Virginia Woolf
© Fabulorum. José Medio

Lady Ottoline was above all a stupendous hostess. One of those individuals historians and cultural pundits love to cuddle and criticize almost in the same breath. Her influence as a catalyst to artists, painters and writers during the Edwardian period and beyond was undisputed. Lacking the creative flame herself, she was excluded from the inspiration that she so remarkably fostered in others.

Born an aristocrat, Ottoline Violet Anne Cavendish-Bentwick, was bestowed with an unusual physique. At six foot three, with an impossibly beaky nose, she towered over her circle of protégés and so called friends, dressed in gaudy drapes and hats – Lytton Strachey described her appearance as “the Spanish Armada in full sail”-. She would add high heels to her attire and the final result was one of perplexing authority. Her cultivated façade added to her physical extravagance and made her often appear as an object of derision.

After an initial affair with Alex Munthe in Capri, Ottoline moved back to her stomping grounds. She married Philip Morrell, a liberal M.P. of pacifist leanings. They both entertained in their London home at Bedford Square. All the luminaries from the Bloomsbury circle frequented their parties, but it was at Garsington Manor, their country Tudor estate acquired by the couple in 1914, where Ottoline shone as a patron.

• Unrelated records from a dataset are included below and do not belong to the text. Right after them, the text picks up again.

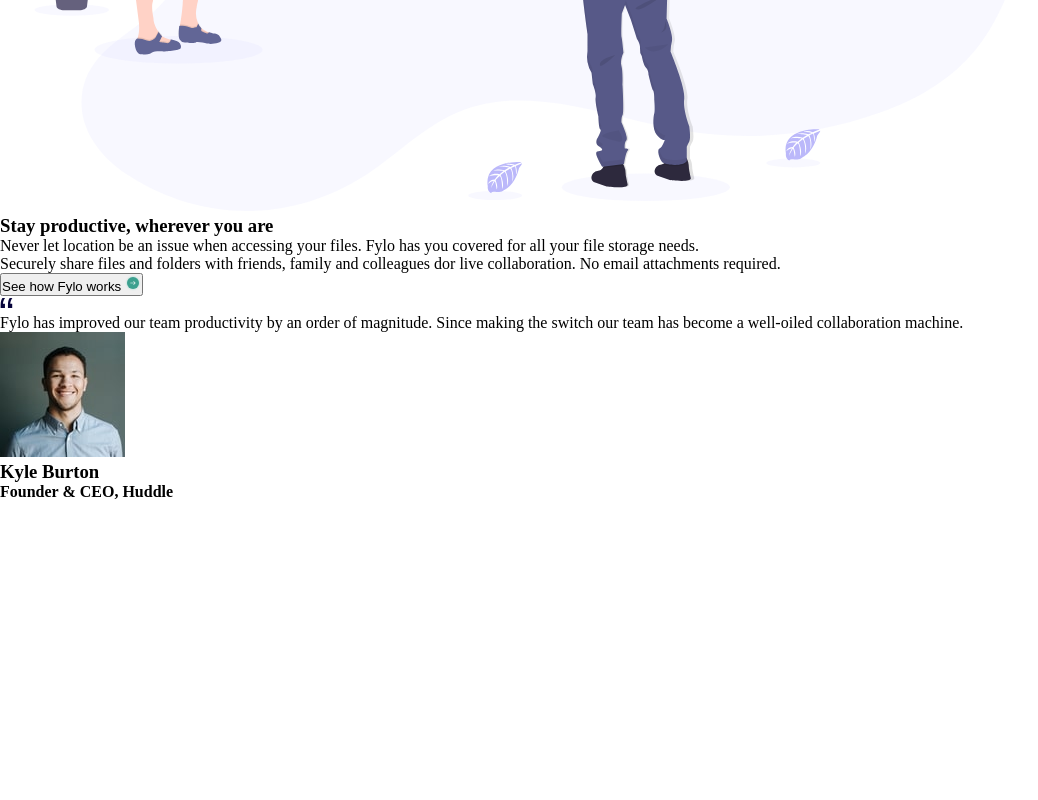
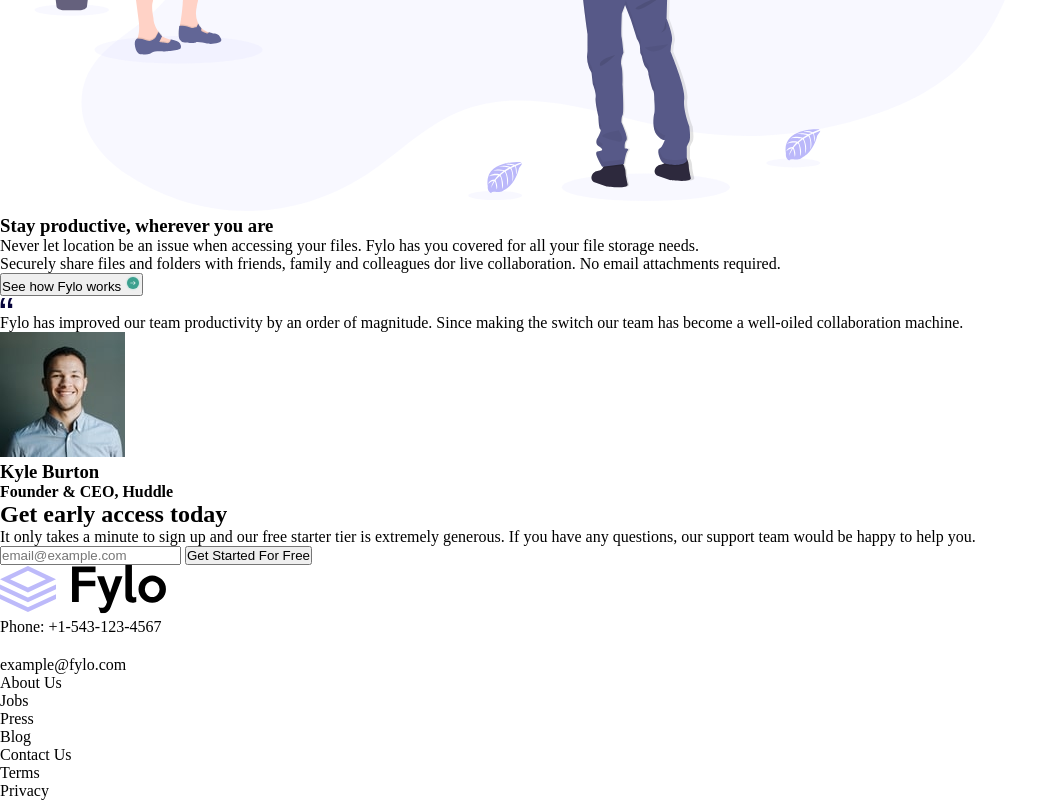
Before and after one commit to anusianne/Frontendmentor-Udemy-projects, a plain HTML site: page 7/fylo-landing-page.html in a window 1280 px wide. Shown: the part 1602-2402 px from the top of the page, without its empty margins (0-1038 px from the left). Before the commit the page ends 2103 px from the top, so only its background shows below. Drawn offline with Linux system fonts and the light colour scheme.

Commit message:
added footer

```diff
--- a/7/fylo-landing-page.html
+++ b/7/fylo-landing-page.html
@@ -58,6 +58,34 @@
         <h3>Kyle Burton</h3>
         <h4>Founder & CEO, Huddle</h4>
       </div>
+      <section class="get-access">
+        <h2>Get early access today</h2>
+        <p>
+          It only takes a minute to sign up and our free starter tier is
+          extremely generous. If you have any questions, our support team would
+          be happy to help you.
+        </p>
+        <input type="text" placeholder="email@example.com" />
+        <button type="start">Get Started For Free</button>
+      </section>
     </header>
+    <footer>
+      <img src="images/logo.svg" alt="" />
+      <img src="images/icon-phone.svg" alt="phone" />
+      <p>Phone: +1-543-123-4567</p>
+      <img src="images/icon-email.svg" alt="email" />
+      <p>example@fylo.com</p>
+      <ul>
+        <li>About Us</li>
+        <li>Jobs</li>
+        <li>Press</li>
+        <li>Blog</li>
+      </ul>
+      <ul>
+        <li>Contact Us</li>
+        <li>Terms</li>
+        <li>Privacy</li>
+      </ul>
+    </footer>
   </body>
 </html>
```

The restlessness that pushed her to break the constraints of her aristocratic upbringing found an outlet in the salons where she generously encouraged the likes of Aldous Huxley, Lytton Strachey, D.H. Lawrence, Duncan Grant, Virginia Woolf and T.S. Eliot among so many other admirers or hangers on. Her intellectual rebelliousness stayed safely on the side of non-political commitments, except for the pacifism that many of her class defended. She was not a participant in the world of Emmeline Pankurst and the emerging political and social rights for women.

Ottoline adopted the free morals of her companions and collected lover after lover. In 1911 she began a relationship with the philosopher Bertrand Russell which lasted for several years and was carried on with the acquiescence of her husband, a philanderer himself. It produced more than 2000 letters of correspondence and gives us a curious insight in a very unlikely relationship. In spite of their enduring bond, Ottoline hinted several times at the physical repugnance he provoked in her.

There was another side to Ottoline. A profound and vague spirituality that somehow ran parallel to her unattained longings to be someone she was not quite know how to be. She certainly wanted to be loved and appreciated. In her quest, she gave the best of herself to others. She may not have succeeded in giving it to herself.